He could make the repairs things the old-fashioned way: “going at it like Fred Flinstone.” The tools, as Mike explains, helps turn a two-day job into a one day job. Capital investments and technology helps producers lower the cost of producing items. From a PPF standpoint, it allows the curve to shift outward and producers to be able to produce more stuff given a fixed amount of time.
Hank is temporarily disabled and has been collecting rocks to pass the time. Walt Jr. and Hank are both impressed with a pink rock, which Walt goes on to describe why the rock gives it that color. This is a good example of a positive statement, which is a testable statement that has a right or wrong answer. It is not based on some value judgement (like the rock looking cool).
Gus and his people leave the meeting at the hospital with Jesse and head back to their car in the parking garage.

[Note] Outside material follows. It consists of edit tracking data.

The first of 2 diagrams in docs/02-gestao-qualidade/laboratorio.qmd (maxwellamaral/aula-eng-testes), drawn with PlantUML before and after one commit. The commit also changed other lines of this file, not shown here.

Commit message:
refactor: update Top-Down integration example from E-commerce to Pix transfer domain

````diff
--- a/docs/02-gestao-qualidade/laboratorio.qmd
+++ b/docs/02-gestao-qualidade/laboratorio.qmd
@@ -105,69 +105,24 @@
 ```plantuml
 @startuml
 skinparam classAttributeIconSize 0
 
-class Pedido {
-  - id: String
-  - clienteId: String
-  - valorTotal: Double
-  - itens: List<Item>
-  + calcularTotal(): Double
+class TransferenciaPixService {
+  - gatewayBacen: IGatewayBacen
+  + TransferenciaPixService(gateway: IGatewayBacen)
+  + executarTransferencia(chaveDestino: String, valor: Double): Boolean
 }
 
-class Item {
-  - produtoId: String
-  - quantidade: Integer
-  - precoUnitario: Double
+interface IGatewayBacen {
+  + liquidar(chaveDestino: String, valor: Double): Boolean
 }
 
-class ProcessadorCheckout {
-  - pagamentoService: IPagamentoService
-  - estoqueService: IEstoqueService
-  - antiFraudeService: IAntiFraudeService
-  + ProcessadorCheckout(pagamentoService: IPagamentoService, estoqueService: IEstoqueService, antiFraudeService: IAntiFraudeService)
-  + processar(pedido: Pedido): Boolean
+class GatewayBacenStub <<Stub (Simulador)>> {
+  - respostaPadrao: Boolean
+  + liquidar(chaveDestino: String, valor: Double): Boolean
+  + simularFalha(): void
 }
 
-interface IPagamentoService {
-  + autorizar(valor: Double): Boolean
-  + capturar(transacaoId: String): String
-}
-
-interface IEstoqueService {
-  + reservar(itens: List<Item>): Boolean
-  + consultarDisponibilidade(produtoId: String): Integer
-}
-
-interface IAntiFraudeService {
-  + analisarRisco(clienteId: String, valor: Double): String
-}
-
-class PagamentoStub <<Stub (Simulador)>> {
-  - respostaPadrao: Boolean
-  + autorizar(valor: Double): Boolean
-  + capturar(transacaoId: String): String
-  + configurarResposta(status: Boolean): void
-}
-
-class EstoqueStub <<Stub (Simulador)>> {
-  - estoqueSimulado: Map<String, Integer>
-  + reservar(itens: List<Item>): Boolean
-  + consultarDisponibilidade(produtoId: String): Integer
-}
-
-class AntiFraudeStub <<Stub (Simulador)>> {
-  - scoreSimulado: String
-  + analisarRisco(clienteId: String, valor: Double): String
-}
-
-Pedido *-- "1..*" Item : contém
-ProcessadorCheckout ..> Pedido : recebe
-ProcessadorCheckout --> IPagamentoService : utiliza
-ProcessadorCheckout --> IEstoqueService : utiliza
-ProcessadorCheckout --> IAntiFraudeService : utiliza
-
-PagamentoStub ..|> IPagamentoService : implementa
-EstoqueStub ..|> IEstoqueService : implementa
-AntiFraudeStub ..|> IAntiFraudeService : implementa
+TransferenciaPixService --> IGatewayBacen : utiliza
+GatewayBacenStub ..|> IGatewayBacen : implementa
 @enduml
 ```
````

As they approach the car, Gus stops and begins to look around at the rooftops around the garage. Walter is on a nearby rooftop and hides as Gus stands right across from him waiting and thinking. He decides to abandon his car, as he fears it may be a trap.
Skyler decides to force Ted, her previous employer, to pay his outstanding debt to the IRS. Huell and Patrick visit Ted and strong arm him into writing a check for those back taxes. After signing the check and seeming to cooperate, he decides to make a run for it instead. He takes off running, slips on his rug, and slams head first into his cabinet breaking his neck.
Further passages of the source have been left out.